The discord between CBS and its tech site CNET is getting loud enough to carry beyond the realm of the super-nerds at the Consumer Electronics Show in Las Vegas. Outrage first bubbled up last week when CBS wouldn’t allow the DISH Network’s Hopper with Sling DVR to compete for CNET’s top award at the trade show because CBS and DISH are currently in court over the technology, which allows viewers to skip over the commercials the network needs to make money. Now the other shoe is dropping — it turns out the Hopper had already been voted the best product before CBS intervened — and one CNET writer has already quit because of the shadiness.
“Sad to report that I’ve resigned from CNET. I no longer have confidence that CBS is committed to editorial independence,” tweeted digital media reporter Greg Sandoval today. “CNET wasn’t honest about what occurred regarding Dish is unacceptable to me.” He added, “We are supposed to be truth tellers. I believe CNET’s leaders are also honest but used poor judgement.”
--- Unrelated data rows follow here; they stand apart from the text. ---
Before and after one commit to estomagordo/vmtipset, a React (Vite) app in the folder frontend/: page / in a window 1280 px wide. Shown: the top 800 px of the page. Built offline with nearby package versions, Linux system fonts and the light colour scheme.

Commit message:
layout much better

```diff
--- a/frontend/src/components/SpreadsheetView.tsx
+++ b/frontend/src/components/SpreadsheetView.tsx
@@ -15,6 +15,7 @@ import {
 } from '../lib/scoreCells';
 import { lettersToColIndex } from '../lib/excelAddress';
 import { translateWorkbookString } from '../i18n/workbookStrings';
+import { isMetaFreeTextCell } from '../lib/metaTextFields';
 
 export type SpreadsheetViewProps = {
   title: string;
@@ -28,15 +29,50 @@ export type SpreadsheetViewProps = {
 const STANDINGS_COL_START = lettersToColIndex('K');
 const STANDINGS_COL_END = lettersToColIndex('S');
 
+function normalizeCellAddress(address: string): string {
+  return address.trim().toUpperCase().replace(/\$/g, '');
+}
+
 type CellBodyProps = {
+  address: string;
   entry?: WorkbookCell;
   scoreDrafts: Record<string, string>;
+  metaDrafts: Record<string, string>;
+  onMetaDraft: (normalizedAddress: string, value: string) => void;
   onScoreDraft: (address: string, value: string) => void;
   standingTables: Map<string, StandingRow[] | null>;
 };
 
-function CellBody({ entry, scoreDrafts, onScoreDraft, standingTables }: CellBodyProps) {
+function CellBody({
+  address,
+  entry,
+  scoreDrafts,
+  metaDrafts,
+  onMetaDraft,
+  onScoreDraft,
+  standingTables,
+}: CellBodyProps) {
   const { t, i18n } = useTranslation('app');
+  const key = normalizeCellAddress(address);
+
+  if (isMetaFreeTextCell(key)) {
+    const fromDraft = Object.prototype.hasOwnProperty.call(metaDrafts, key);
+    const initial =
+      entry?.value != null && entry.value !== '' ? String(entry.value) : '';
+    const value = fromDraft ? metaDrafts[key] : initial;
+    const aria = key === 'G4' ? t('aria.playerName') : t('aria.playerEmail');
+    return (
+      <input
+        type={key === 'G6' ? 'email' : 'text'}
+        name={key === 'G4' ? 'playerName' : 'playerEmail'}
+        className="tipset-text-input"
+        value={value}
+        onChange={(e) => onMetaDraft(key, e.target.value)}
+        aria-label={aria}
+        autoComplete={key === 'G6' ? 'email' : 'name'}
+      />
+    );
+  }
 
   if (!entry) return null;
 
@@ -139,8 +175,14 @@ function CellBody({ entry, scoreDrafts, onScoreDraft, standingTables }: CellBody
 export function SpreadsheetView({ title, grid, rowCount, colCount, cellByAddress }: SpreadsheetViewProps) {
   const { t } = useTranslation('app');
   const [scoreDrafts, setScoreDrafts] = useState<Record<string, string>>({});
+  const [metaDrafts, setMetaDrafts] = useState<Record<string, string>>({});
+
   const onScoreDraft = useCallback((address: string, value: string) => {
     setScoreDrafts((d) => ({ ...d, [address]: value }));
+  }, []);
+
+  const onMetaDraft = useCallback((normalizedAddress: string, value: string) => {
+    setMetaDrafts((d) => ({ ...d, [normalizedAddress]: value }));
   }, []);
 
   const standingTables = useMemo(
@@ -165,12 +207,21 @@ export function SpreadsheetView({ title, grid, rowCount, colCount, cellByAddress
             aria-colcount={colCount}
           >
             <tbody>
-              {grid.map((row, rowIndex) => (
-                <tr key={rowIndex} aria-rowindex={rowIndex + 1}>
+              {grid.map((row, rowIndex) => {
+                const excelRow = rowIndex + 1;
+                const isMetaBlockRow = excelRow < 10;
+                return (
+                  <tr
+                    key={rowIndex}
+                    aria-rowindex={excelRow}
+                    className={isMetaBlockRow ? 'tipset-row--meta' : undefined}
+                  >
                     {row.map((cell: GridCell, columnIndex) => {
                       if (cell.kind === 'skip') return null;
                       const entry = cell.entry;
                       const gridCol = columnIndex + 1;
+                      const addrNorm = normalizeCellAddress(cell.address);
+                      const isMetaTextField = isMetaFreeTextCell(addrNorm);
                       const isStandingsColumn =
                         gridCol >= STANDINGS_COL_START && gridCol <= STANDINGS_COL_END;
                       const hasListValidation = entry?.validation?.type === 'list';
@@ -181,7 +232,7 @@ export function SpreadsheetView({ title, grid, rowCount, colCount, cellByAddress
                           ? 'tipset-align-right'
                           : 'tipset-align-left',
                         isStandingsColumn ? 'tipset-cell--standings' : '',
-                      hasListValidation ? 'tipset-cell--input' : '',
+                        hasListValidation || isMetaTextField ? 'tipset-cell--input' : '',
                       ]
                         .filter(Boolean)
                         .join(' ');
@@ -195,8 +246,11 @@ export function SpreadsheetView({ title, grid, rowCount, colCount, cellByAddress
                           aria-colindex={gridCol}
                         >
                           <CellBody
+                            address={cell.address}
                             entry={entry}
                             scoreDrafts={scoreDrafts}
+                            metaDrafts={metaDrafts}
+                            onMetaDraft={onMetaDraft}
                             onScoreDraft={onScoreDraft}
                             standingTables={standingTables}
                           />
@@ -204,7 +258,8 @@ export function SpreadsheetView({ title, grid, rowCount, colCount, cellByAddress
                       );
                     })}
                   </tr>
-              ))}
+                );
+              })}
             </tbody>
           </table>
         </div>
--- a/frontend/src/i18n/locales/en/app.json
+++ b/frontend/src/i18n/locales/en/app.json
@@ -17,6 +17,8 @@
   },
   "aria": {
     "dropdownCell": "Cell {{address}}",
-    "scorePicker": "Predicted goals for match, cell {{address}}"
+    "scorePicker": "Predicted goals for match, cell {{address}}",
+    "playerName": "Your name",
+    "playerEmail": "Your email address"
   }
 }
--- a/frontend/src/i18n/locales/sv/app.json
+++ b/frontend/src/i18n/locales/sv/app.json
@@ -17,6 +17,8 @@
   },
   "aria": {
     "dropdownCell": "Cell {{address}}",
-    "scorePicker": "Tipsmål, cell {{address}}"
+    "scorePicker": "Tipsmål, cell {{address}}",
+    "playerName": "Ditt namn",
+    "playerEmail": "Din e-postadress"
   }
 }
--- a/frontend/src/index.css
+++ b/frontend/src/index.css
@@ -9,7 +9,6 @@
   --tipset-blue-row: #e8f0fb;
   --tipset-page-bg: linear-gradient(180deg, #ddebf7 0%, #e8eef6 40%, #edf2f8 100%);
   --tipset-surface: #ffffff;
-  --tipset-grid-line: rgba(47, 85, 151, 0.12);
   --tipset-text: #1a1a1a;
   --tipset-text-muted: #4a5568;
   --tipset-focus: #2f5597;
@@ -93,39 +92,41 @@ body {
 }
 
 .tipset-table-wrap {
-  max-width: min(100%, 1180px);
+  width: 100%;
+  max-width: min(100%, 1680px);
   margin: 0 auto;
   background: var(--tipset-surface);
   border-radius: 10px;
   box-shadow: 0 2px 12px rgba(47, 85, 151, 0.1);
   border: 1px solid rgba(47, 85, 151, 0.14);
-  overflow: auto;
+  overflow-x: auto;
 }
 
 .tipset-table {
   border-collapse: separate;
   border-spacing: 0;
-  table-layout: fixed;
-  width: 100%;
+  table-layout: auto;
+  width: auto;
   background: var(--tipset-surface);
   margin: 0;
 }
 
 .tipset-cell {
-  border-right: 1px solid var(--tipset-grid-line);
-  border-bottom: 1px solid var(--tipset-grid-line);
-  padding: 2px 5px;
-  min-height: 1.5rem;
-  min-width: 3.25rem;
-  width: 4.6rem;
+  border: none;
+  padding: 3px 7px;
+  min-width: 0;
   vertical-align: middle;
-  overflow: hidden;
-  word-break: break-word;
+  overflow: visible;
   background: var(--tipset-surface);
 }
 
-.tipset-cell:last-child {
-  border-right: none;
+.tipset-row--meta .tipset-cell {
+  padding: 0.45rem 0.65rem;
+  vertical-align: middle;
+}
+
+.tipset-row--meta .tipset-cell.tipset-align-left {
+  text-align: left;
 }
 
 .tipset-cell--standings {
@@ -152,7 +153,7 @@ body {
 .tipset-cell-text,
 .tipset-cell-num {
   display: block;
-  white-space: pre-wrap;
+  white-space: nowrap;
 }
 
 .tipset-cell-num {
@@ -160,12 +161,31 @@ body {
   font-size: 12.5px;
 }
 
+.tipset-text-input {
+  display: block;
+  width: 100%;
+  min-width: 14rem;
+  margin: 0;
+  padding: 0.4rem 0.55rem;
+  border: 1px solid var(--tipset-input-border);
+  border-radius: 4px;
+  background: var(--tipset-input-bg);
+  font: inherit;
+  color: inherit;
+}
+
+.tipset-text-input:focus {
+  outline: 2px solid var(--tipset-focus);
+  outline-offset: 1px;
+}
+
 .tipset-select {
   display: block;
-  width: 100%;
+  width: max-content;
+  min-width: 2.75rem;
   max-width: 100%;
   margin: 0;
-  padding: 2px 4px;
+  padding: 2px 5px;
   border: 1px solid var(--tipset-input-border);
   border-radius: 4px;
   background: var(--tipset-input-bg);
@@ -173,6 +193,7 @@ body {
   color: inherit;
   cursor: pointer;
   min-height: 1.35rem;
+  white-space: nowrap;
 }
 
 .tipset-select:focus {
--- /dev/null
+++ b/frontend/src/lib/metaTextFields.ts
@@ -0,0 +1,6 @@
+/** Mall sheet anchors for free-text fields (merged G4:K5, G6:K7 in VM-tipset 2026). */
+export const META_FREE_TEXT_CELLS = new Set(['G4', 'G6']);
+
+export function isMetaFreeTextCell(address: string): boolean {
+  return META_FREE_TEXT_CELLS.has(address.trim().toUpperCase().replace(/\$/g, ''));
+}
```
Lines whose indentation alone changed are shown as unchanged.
Just prior to Sandoval’s public resignation, the Verge reported that the CBS interference was worse than originally thought, with the order against the Hopper coming all the way down from the office of CEO Les Moonves after it had been named “Best of Show” by the CNET staff. And a grown man cried over it:
Apparently, executives at CBS learned that the Hopper would win “Best of Show” prior to the announcement. Before the winner was unveiled, CBS Interactive News senior-vice president and General Manager Mark Larkin informed CNET’s staff that the Hopper could not take the top award. The Hopper would have to be removed from consideration, and the editorial team had to re-vote and pick a new winner from the remaining choices. Sources say that Larkin was distraught while delivering the news — at one point in tears — as he told the team that he had fought CBS executives who had made the decision.
Apparently the move to strike the Hopper from the awards was passed down directly to Larkin from the office of CBS CEO, Leslie Moonves. Moonves has been one of the most outspoken opponents of the Hopper, telling investors at one point, “Hopper cannot exist… if Hopper exists, we will not be in business with (Dish).”
“I am not disgruntled. CBS and CNET were great to me,” Sandoval added in his announcement, which may just be the beginning of this headache for CBS if other disputes over independence in the fiercely tribal tech-blog world are any indication. “I just want to be known as an honest reporter.”
Update: CBS has released a statement on the matter:
CBS has nothing but the highest regard for the editors and writers at CNET, and has managed that business with respect as part of its CBS Interactive division since it was acquired in 2008. This has been an isolated and unique incident in which a product that has been challenged as illegal, was removed from consideration for an award. The product in question is not only the subject of a lawsuit between Dish and CBS, but between Dish and nearly every other major media company as well. CBS has been consistent on this situation from the beginning, and, in terms of covering actual news, CNET maintains 100% editorial independence, and always will. We look forward to the site building on its reputation of good journalism in the years to come.
Update II: And CNET’s editor Lindsey Turrentine published her take, too:
We were in an impossible situation as journalists. The conflict of interest was real – a legal case can impact the bottom line of our company and introduce the possibility of bias – but the circumstances demanded more transparency and not hurried policy.
I could have quit right then. Maybe I should have. I decided that the best thing for my team was to get through the day as best we could and to fight the fight from the other side. Every single member of the CNET Reviews team is a dedicated, ethical, passionate technology critic. If I abandoned them now, I would be abandoning the ship. […]
If I had to face this dilemma again, I would not quit. I stand by my team and the years of work they have put into making CNET what it is. But I wish I could have overridden the decision not to reveal that Dish had won the vote in the trailer. For that I apologize to my staff and to CNET readers.